Conspiracy Theories, Scapegoating, & Demonization are Toxic to Democracy, by Chip Berlet
Anti-Masonry, Catholicism, Communism, and Anti-Semitism

Improved Order of Red Men

89_71T1 To fully understand and appreciate Freemasonry in America, the National Heritage Museum collects objects and documents associated with all types of fraternal organizations.  This chart visually presents symbols and goals of the Improved Order of Red Men.  Founded in Baltimore, Maryland, in 1834, and modeled on the Independent Order of Odd Fellows and Freemasonry, the group took idealized notions of Native American life as their inspiration.  Red Men met in “tribes” at “wigwams” and practiced rituals based on romanticized views of American Indian legends.  Ironically, the group was initially open only to white men.  Members likely set this exclusion in place as a reaction to rising immigration to the United States.

The Red Men also wore “Native American” regalia, with fringed leather pants and shirts and feather headdresses.  Their costumes suggest a connection to late-1800s historical pageants, which celebrated centennials and bicentennials of white settlement in the New World. 

Decorative prints like this one were popular during the late 1800s and early 1900s.  Used in the home and by the fraternity, this print reminded the member of the lessons he had learned and signified his membership to others who might see it in his home.
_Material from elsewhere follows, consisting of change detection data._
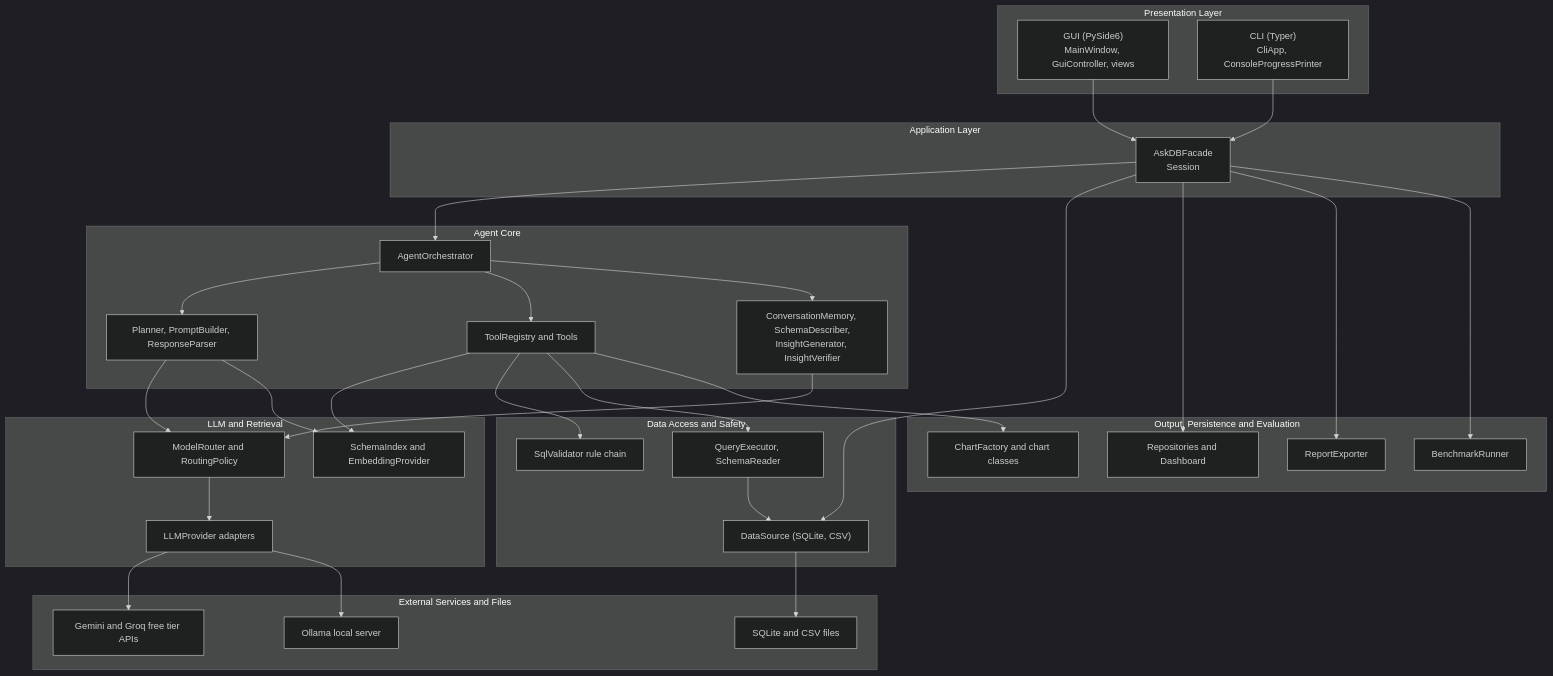
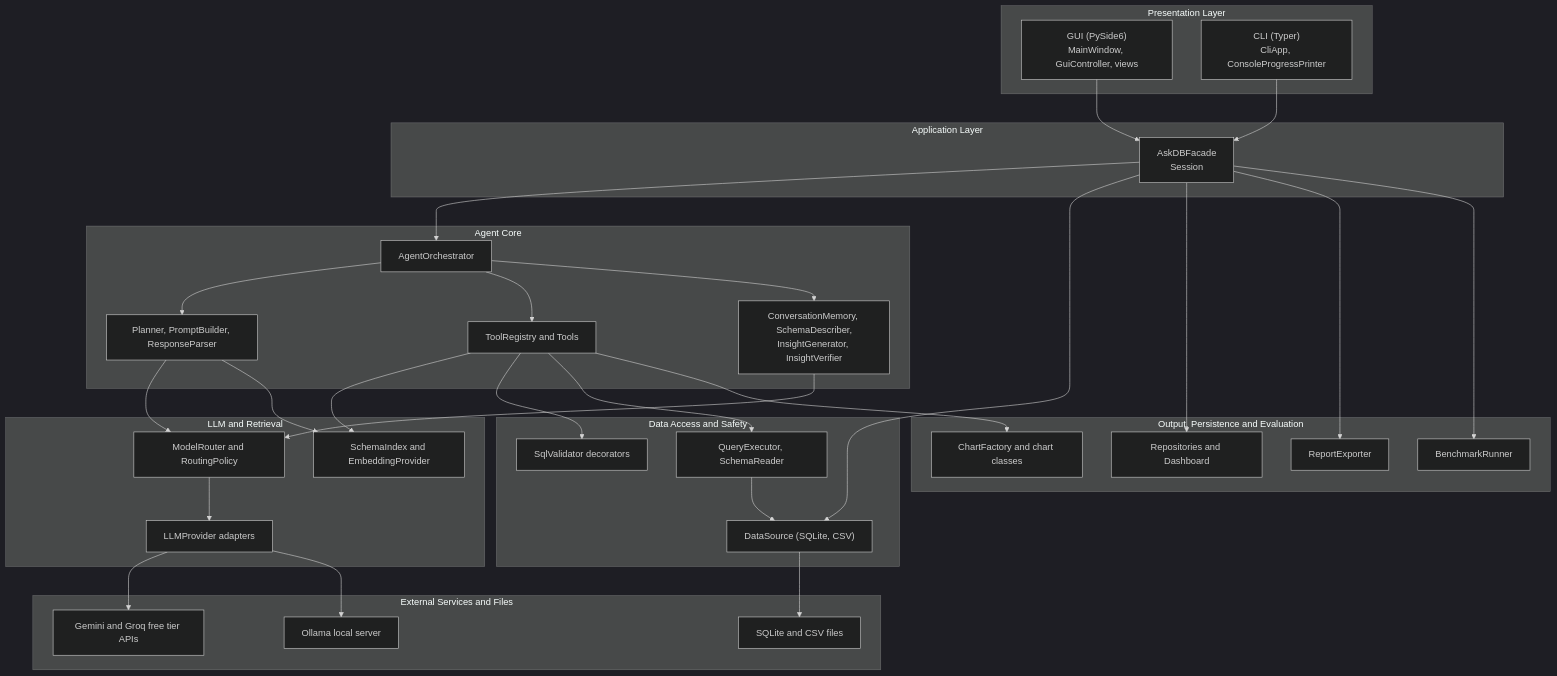
The first of 17 diagrams in docs/Stage1_Design_Report.md (krishi-shah/eecs3311-askdb), drawn with Mermaid (dark theme) before and after one commit. The commit also changed other lines of this file, not shown here.

````diff
--- a/docs/Stage1_Design_Report.md
+++ b/docs/Stage1_Design_Report.md
@@ -92,59 +92,59 @@
 ```mermaid
 flowchart TB
     subgraph P["Presentation Layer"]
         GUI["GUI (PySide6)<br/>MainWindow, GuiController, views"]
         CLI["CLI (Typer)<br/>CliApp, ConsoleProgressPrinter"]
     end
     subgraph A["Application Layer"]
         F["AskDBFacade<br/>Session"]
     end
     subgraph AG["Agent Core"]
         O["AgentOrchestrator"]
         PL["Planner, PromptBuilder, ResponseParser"]
         T["ToolRegistry and Tools"]
         M["ConversationMemory, SchemaDescriber,<br/>InsightGenerator, InsightVerifier"]
     end
     subgraph L["LLM and Retrieval"]
         R["ModelRouter and RoutingPolicy"]
         LP["LLMProvider adapters"]
         SI["SchemaIndex and EmbeddingProvider"]
     end
     subgraph D["Data Access and Safety"]
         DS["DataSource (SQLite, CSV)"]
-        V["SqlValidator rule chain"]
+        V["SqlValidator decorators"]
         QE["QueryExecutor, SchemaReader"]
     end
     subgraph OUT["Output, Persistence and Evaluation"]
         CH["ChartFactory and chart classes"]
         REPO["Repositories and Dashboard"]
         EX["ReportExporter"]
         EV["BenchmarkRunner"]
     end
     subgraph EXT["External Services and Files"]
         API["Gemini and Groq free tier APIs"]
         OL["Ollama local server"]
         FILES["SQLite and CSV files"]
     end
     GUI --> F
     CLI --> F
     F --> O
     F --> DS
     F --> REPO
     F --> EX
     F --> EV
     O --> PL
     O --> T
     O --> M
     PL --> R
     PL --> SI
     M --> R
     T --> SI
     T --> V
     T --> QE
     T --> CH
     QE --> DS
     R --> LP
     LP --> API
     LP --> OL
     DS --> FILES
 ```
````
Our Totem, 1888, Frank W. Parkhurst, G.H. Buek and Co., lithographer, Boston, Massachusetts.  National Heritage Museum, gift of Kenneth Leeco, 89.71.  Photograph by David Bohl.


Aimee Newell

Hello Anne: Thanks so much for reading our blog and commenting. This definitely sounds like a cane associated with the Improved Order of Red Men. Do you know if your great grandfather was a member? From the inscription, it sounds as though the cane was presented to its original owner for some kind of occasion or recognition. The IORM still exists and has a headquarters in Waco, Texas. They may be able to tell you where St. Tamina Tribe No. 56 was located. Please let us know what you find out, or if we can answer any additional questions. Aimee Newell, Director of Collections

Anne Knott

I forgot to say that Joseph Schweitzer lived in Baltimore, Maryland.

Anne Knott

I have a walking stick that belonged to my great grandfather, Joseph F Schweitzer. The top seems to be gold and is enscribed St Tamina Tribe No 56 Imp'd ORM. Committee C.W.Gilbert, J.G.Murphy,Frank H Jarrett. There is also a crest with crossed sword and hatchet. I wonder if you could give me any information.

Verify your Comment

Previewing your Comment

This is only a preview. Your comment has not yet been posted.

Your comment could not be posted. Error type:
Your comment has been saved. Comments are moderated and will not appear until approved by the author. Post another comment

The letters and numbers you entered did not match the image. Please try again.

As a final step before posting your comment, enter the letters and numbers you see in the image below. This prevents automated programs from posting comments.

Having trouble reading this image? View an alternate.


Post a comment

Comments are moderated, and will not appear until the author has approved them.

Your Information

(Name and email address are required. Email address will not be displayed with the comment.)